### All SSAT Upper Level Math Resources

## Example Questions

### Example Question #1 : Frequencies

In a small school, ninth grade comprises 54 students, including 22 boys. Each student is assigned to one of two home rooms - those of Mr. Brooks and Mrs. Kelly. The boys and the girls are both divided evenly between the home rooms.

According to the charter, two of the student council representatives from the ninth grade will be selected by choosing one at random from each home room. What is the probability that both representatives selected will be girls?

**Possible Answers:**

**Correct answer:**

22 out of the 54 students are boys, so 32 are girls. Also, since the boys and the girls are split evenly between the home rooms, each home room has 11 boys and 16 girls for a total of 27 students.

This means that the probability of a randomly selected student from Mr. Brooks's home room being a girl is ; the probability is the same for Mrs. Kelly's homeroom. By the multiplication principle, the probability of *both* students being girls is .

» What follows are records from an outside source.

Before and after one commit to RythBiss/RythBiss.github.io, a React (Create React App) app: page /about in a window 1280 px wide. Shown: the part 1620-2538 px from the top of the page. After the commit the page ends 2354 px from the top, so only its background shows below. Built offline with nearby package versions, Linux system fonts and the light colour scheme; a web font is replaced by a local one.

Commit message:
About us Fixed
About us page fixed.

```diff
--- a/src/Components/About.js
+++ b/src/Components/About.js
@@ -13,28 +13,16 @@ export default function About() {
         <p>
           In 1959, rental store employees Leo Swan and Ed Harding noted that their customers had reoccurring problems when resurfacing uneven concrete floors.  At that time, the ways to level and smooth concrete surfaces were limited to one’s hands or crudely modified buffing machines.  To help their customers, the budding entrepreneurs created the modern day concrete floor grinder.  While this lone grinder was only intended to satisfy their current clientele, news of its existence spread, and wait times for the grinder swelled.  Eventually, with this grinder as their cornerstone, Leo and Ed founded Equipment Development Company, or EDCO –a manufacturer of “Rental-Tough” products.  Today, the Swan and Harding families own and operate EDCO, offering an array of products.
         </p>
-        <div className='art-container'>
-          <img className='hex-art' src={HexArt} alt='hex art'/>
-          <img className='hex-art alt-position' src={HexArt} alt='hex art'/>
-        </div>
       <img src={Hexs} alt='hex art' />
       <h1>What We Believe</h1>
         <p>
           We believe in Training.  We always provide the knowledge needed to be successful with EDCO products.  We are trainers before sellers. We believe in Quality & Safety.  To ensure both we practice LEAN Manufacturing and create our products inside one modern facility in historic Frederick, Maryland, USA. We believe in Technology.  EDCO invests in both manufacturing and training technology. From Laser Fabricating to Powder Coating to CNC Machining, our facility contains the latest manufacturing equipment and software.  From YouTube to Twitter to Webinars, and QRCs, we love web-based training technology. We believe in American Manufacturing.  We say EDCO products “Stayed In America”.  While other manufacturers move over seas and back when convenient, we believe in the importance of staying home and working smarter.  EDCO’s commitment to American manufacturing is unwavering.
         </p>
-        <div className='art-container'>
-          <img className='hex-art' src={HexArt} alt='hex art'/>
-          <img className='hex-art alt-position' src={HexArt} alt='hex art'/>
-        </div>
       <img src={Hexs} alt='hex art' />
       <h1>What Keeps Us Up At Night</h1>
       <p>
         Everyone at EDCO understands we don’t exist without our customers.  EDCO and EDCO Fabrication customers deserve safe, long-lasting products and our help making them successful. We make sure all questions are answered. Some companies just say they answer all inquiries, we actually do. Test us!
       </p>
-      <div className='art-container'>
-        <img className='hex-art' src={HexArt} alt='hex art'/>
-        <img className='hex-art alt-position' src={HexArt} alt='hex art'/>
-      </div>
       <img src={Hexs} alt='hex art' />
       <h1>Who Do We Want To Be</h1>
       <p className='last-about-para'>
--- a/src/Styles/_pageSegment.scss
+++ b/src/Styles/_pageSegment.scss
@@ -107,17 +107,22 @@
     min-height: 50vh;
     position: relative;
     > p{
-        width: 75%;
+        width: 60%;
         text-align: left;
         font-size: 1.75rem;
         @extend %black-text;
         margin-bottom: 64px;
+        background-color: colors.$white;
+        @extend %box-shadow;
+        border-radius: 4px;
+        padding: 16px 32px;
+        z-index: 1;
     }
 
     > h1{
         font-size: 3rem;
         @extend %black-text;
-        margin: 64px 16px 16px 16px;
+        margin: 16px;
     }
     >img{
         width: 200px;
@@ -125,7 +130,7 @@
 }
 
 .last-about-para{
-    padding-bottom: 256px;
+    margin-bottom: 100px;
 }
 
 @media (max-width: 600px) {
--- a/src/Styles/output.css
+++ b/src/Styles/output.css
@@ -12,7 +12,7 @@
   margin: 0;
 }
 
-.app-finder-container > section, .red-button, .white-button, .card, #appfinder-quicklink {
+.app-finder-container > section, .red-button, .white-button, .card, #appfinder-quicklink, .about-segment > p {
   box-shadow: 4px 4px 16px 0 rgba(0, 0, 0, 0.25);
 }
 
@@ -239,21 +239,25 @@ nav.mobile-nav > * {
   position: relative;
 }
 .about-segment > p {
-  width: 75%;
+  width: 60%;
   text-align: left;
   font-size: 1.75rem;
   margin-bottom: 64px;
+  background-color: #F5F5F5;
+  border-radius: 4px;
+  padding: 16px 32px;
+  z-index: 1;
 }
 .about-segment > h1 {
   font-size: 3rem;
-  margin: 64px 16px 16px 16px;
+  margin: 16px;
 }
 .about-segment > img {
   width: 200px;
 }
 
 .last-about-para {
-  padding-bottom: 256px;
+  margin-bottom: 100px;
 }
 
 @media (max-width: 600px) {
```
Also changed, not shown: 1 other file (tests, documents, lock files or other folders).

### Example Question #1 : How To Find The Frequency Of An Event

Three fair six-sided dice are rolled, and the numbers are multiplied. What are the odds against rolling an odd product?

**Possible Answers:**

4 to 1

7 to 1

8 to 1

2 to 1

Even

**Correct answer:**

7 to 1

Three whole numbers have an odd product if and only if all three factors are odd. Therefore, for three dice to show an odd product, all three dice must show odd numbers.

The probability of a die showing an odd number is , so the probability of all three dice showing odd numbers - equivalently, the probability of an odd product - is . This translates to

or 7 to 1 odds against an odd product.

### Example Question #3 : Frequencies

Three fair six-sided dice are rolled, and the numbers are added. What is the probability that the sum will be 16 or greater?

**Possible Answers:**

**Correct answer:**

There are outcomes for the roll of three six-sided dice. Of these outcomes, the following are the ways to roll a 16 or greater:

This is 10 rolls with the desired outcome out of a possible 216, which translates to a probability of

### Example Question #2 : How To Find The Frequency Of An Event

The aces, jacks, kings, and queens are removed from a red-backed deck of standard playing cards; the same is done with a blue-backed deck. One card is removed at random from each deck; the numbers are multiplied together. What are the odds of the product being odd?

**Possible Answers:**

5 to 4 against

The correct answer is not given among the other responses.

3 to 1 against

7 to 2 against

Even

**Correct answer:**

The correct answer is not given among the other responses.

Two whole numbers have an odd product if and only if both factors are odd.

After the aces and face cards are removed from each deck, there are nine ranks left - the twos through tens - each of which are represented by four cards and each of which are therefore equally probable in each deck. The probability of drawing an odd card from the red deck is , and the same holds for the blue deck. The probability of drawing two odd cards - equivalently, the probability of an odd product - is ; this translates to

or 65 to 16 odds against this occurrence. This answer is not among the responses.

### Example Question #5 : Frequencies

In a small school, ninth grade comprises 50 students, including 18 boys. Each student is assigned to one of two home rooms - those of Mr. Jones and Mrs. Wilson. The boys and the girls are both divided evenly between the home rooms.

According to the charter, two of the student council representatives from the ninth grade will be selected by choosing one at random from each home room. What are the odds of one boy and one girl being selected?

**Possible Answers:**

**Correct answer:**

18 out of the 50 students are boys, so 32 are girls. Also, since the boys and the girls are split evenly between the home rooms, each home room has 9 boys and 16 girls for a total of 25 students.

This means that the probability of a randomly selected student from Mr. Jones's home room being a boy is , and that of the student being a girl is . These probabilities are the same for Mrs. Wilson's class.

Therefore, the probability of one boy being selected from Mr. Jones's class and one girl being selected from Mrs. Wilson's class is ; the probability of the reverse event is the same. Therefore, the probability of one boy and one girl being selected is

The odds against this happening are - that is, 337 to 288.

### Example Question #2 : Frequencies

If Bob rolled 3 fair six sided dice, what is the probability of NOT rolling a sum of 3?

**Possible Answers:**

**Correct answer:**

The only possible combination to roll a sum of 3 is by rolling three 1s. The probability of rolling any side of a die is .

The odds of rolling three 1s are:

Therefore, the probability of NOT rolling three 1s is: